* _Work to be completed_
Would you please copy the entries exactly, leaving every picture aside?
Top of Input
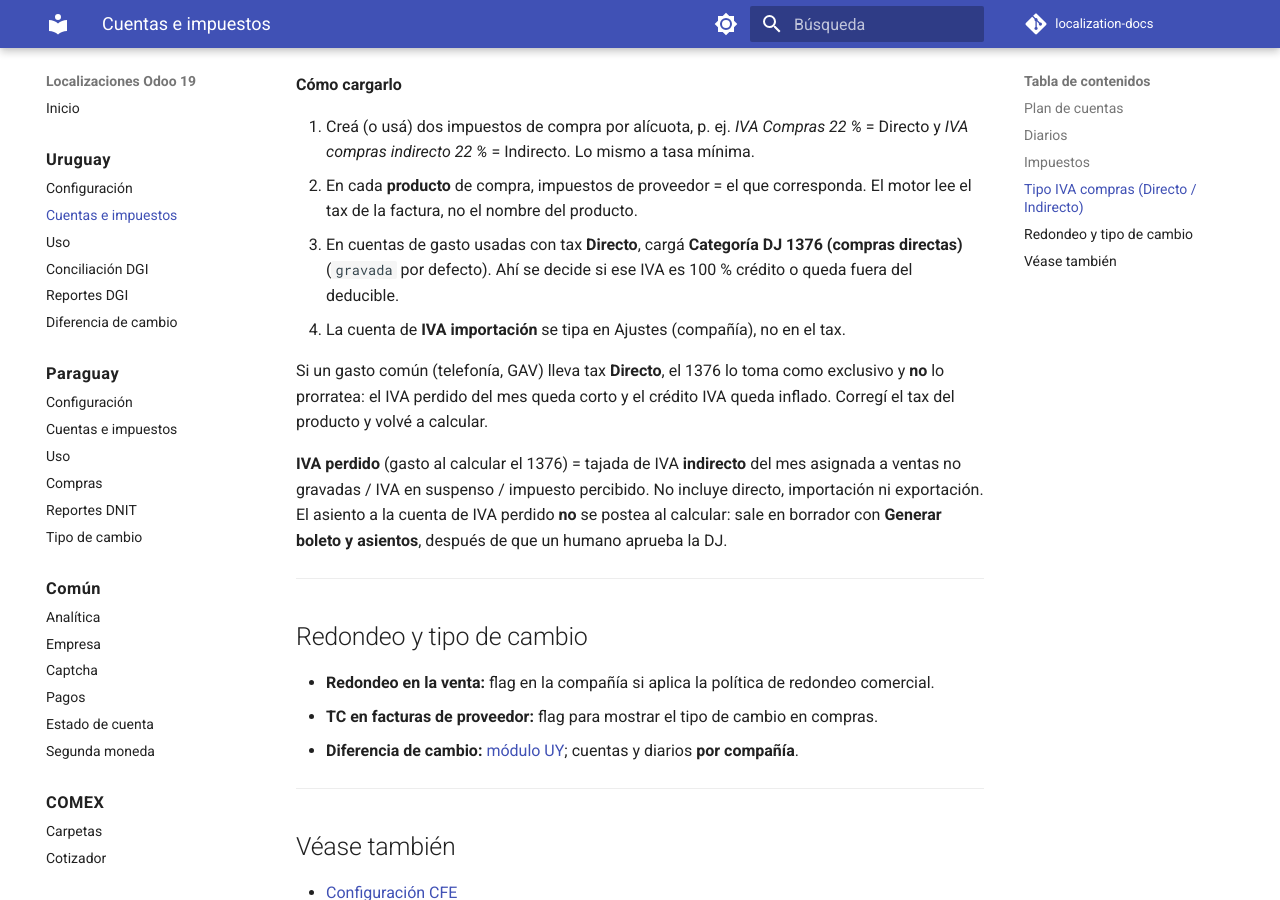
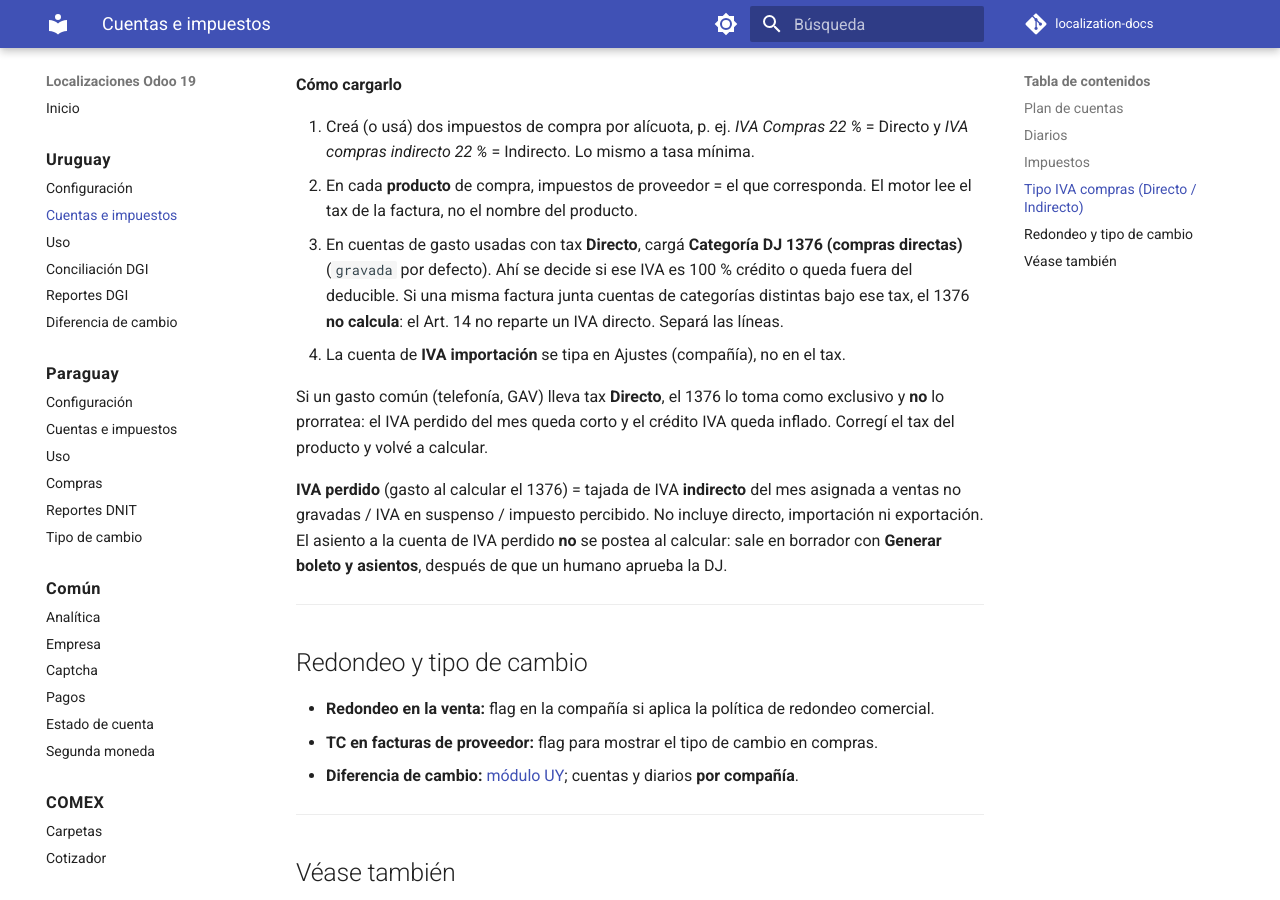
Before and after one commit to Pabloolano/localization-docs, an MkDocs documentation site: the page built from docs/uruguay/cuentas.md, in a window 1280 px wide and 900 px high, scrolled down 3354 px. Built offline with MkDocs 1.6.1 and Material for MkDocs 9.7.7, drawn with Linux system fonts in a browser that asks for light colours; comment, search, counter and statistics services are not loaded.

Commit message:
docs(uy): Gravada sobre el bruto, directo mixto y TXT truncado
El manual dice que la mezcla gravada/exenta usa solo la parte gravada,
que un directo con categorías distintas no calcula el 1376, y que el
TXT trunca dejando negativo el rubro de ventas si las NC lo superan.

Co-authored-by: Cursor <cursoragent@cursor.com>

```diff
--- a/docs/uruguay/cuentas.md
+++ b/docs/uruguay/cuentas.md
@@ -78,7 +78,7 @@ Norma: [Art. 14 Título 10 TO 2023](https://www.impo.com.uy/bases/todgi2023/101-
 
 1. Creá (o usá) dos impuestos de compra por alícuota, p. ej. *IVA Compras 22 %* = Directo y *IVA compras indirecto 22 %* = Indirecto. Lo mismo a tasa mínima.
 2. En cada **producto** de compra, impuestos de proveedor = el que corresponda. El motor lee el tax de la factura, no el nombre del producto.
-3. En cuentas de gasto usadas con tax **Directo**, cargá **Categoría DJ 1376 (compras directas)** (`gravada` por defecto). Ahí se decide si ese IVA es 100 % crédito o queda fuera del deducible.
+3. En cuentas de gasto usadas con tax **Directo**, cargá **Categoría DJ 1376 (compras directas)** (`gravada` por defecto). Ahí se decide si ese IVA es 100 % crédito o queda fuera del deducible. Si una misma factura junta cuentas de categorías distintas bajo ese tax, el 1376 **no calcula**: el Art. 14 no reparte un IVA directo. Separá las líneas.
 4. La cuenta de **IVA importación** se tipa en Ajustes (compañía), no en el tax.
 
 Si un gasto común (telefonía, GAV) lleva tax **Directo**, el 1376 lo toma como exclusivo y **no** lo prorratea: el IVA perdido del mes queda corto y el crédito IVA queda inflado. Corregí el tax del producto y volvé a calcular.
```
Also changed, not shown: docs/uruguay/diferencia-cambio.md (+1 -1 lines), docs/uruguay/reportes.md (+1 -1 lines).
Bottom of Input
* _Output of the task_
Before and after one commit to Pabloolano/localization-docs, an MkDocs documentation site: the page built from docs/uruguay/cuentas.md, in a window 1280 px wide and 900 px high, scrolled down 3354 px. Built offline with MkDocs 1.6.1 and Material for MkDocs 9.7.7, drawn with Linux system fonts in a browser that asks for light colours; comment, search, counter and statistics services are not loaded.

Commit message:
docs(uy): Gravada sobre el bruto, directo mixto y TXT truncado
El manual dice que la mezcla gravada/exenta usa solo la parte gravada,
que un directo con categorías distintas no calcula el 1376, y que el
TXT trunca dejando negativo el rubro de ventas si las NC lo superan.

Co-authored-by: Cursor <cursoragent@cursor.com>

```diff
--- a/docs/uruguay/cuentas.md
+++ b/docs/uruguay/cuentas.md
@@ -78,7 +78,7 @@ Norma: [Art. 14 Título 10 TO 2023](https://www.impo.com.uy/bases/todgi2023/101-
 
 1. Creá (o usá) dos impuestos de compra por alícuota, p. ej. *IVA Compras 22 %* = Directo y *IVA compras indirecto 22 %* = Indirecto. Lo mismo a tasa mínima.
 2. En cada **producto** de compra, impuestos de proveedor = el que corresponda. El motor lee el tax de la factura, no el nombre del producto.
-3. En cuentas de gasto usadas con tax **Directo**, cargá **Categoría DJ 1376 (compras directas)** (`gravada` por defecto). Ahí se decide si ese IVA es 100 % crédito o queda fuera del deducible.
+3. En cuentas de gasto usadas con tax **Directo**, cargá **Categoría DJ 1376 (compras directas)** (`gravada` por defecto). Ahí se decide si ese IVA es 100 % crédito o queda fuera del deducible. Si una misma factura junta cuentas de categorías distintas bajo ese tax, el 1376 **no calcula**: el Art. 14 no reparte un IVA directo. Separá las líneas.
 4. La cuenta de **IVA importación** se tipa en Ajustes (compañía), no en el tax.
 
 Si un gasto común (telefonía, GAV) lleva tax **Directo**, el 1376 lo toma como exclusivo y **no** lo prorratea: el IVA perdido del mes queda corto y el crédito IVA queda inflado. Corregí el tax del producto y volvé a calcular.
```
Also changed, not shown: docs/uruguay/diferencia-cambio.md (+1 -1 lines), docs/uruguay/reportes.md (+1 -1 lines).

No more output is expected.